START DATASET EXTRACT

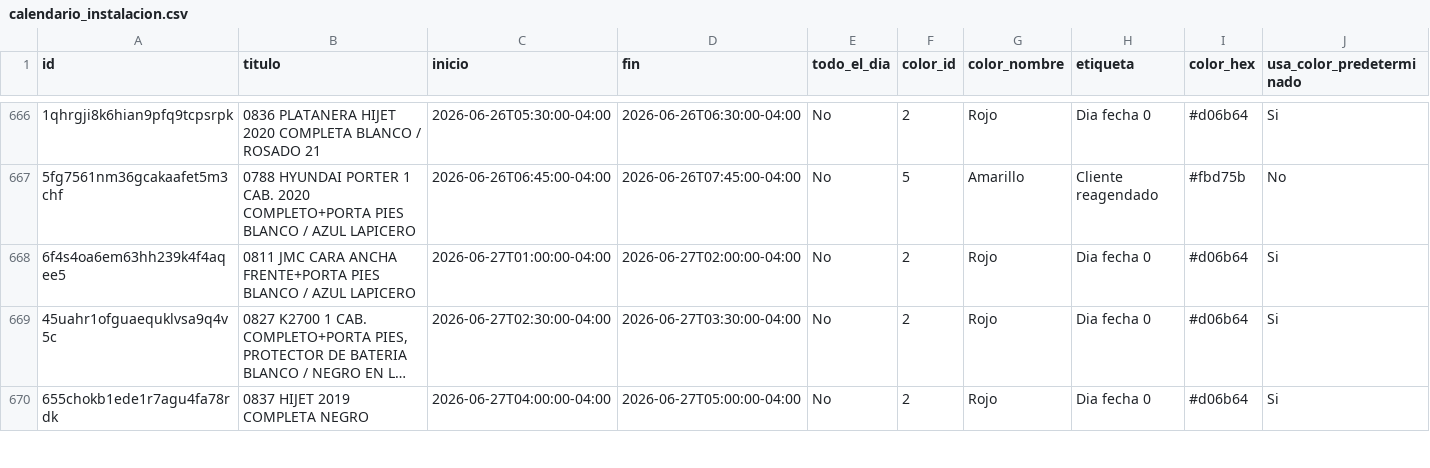
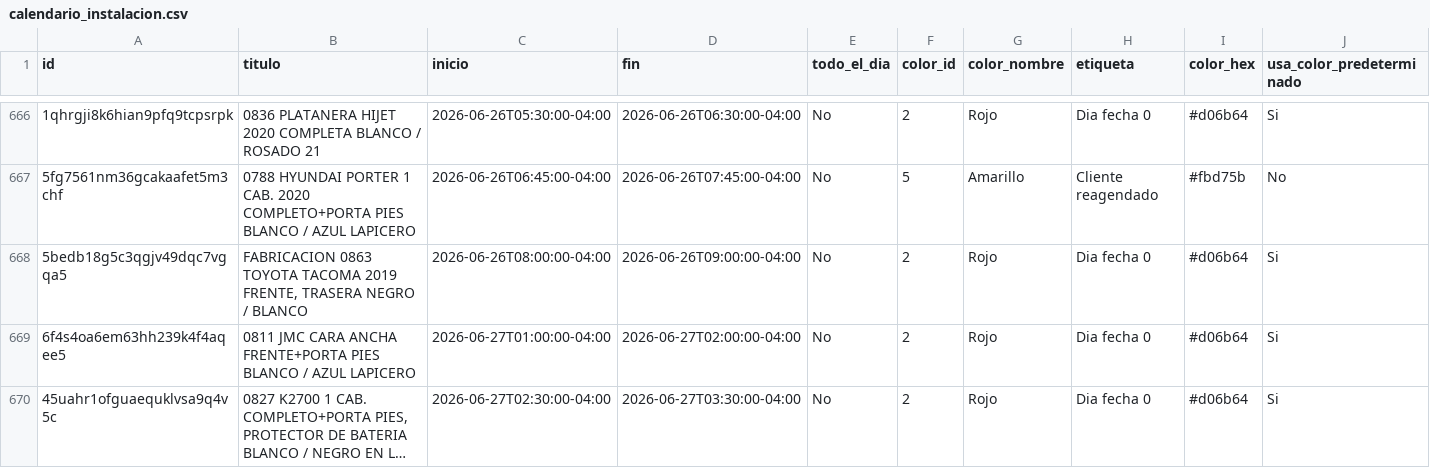
Before and after one commit to Osiris-14/reporte-cxc-alegra, a CSV file: calendario_instalacion.csv, drawn as a sheet; only a part is shown, gaps mark what is left out; the shorter side is filled out with more unchanged rows; long unchanged cells end in …; rows hold the shown columns only; the diff names each change by its address in the sheet, - before the commit and + after, or states it on an @@ line.

```diff
--- a/calendario_instalacion.csv
+++ b/calendario_instalacion.csv
+row 668: 5bedb18g5c3qgjv49dqc7vgqa5 | FABRICACION 0863 TOYOTA TACOMA 2019 FRENTE, TRASERA NEGRO / BLANCO | 2026-06-26T08:00:00-04:00 | 2026-06-26T09:00:00-04:00 | No | 2 | Rojo | Dia fecha 0 | #d06b64 | Si
```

END DATASET EXTRACT

Return every line above verbatim, pictures excluded.

● **EXERCISE OUTPUT**
Before and after one commit to Osiris-14/reporte-cxc-alegra, a CSV file: calendario_instalacion.csv, drawn as a sheet; only a part is shown, gaps mark what is left out; the shorter side is filled out with more unchanged rows; long unchanged cells end in …; rows hold the shown columns only; the diff names each change by its address in the sheet, - before the commit and + after, or states it on an @@ line.

```diff
--- a/calendario_instalacion.csv
+++ b/calendario_instalacion.csv
+row 668: 5bedb18g5c3qgjv49dqc7vgqa5 | FABRICACION 0863 TOYOTA TACOMA 2019 FRENTE, TRASERA NEGRO / BLANCO | 2026-06-26T08:00:00-04:00 | 2026-06-26T09:00:00-04:00 | No | 2 | Rojo | Dia fecha 0 | #d06b64 | Si
```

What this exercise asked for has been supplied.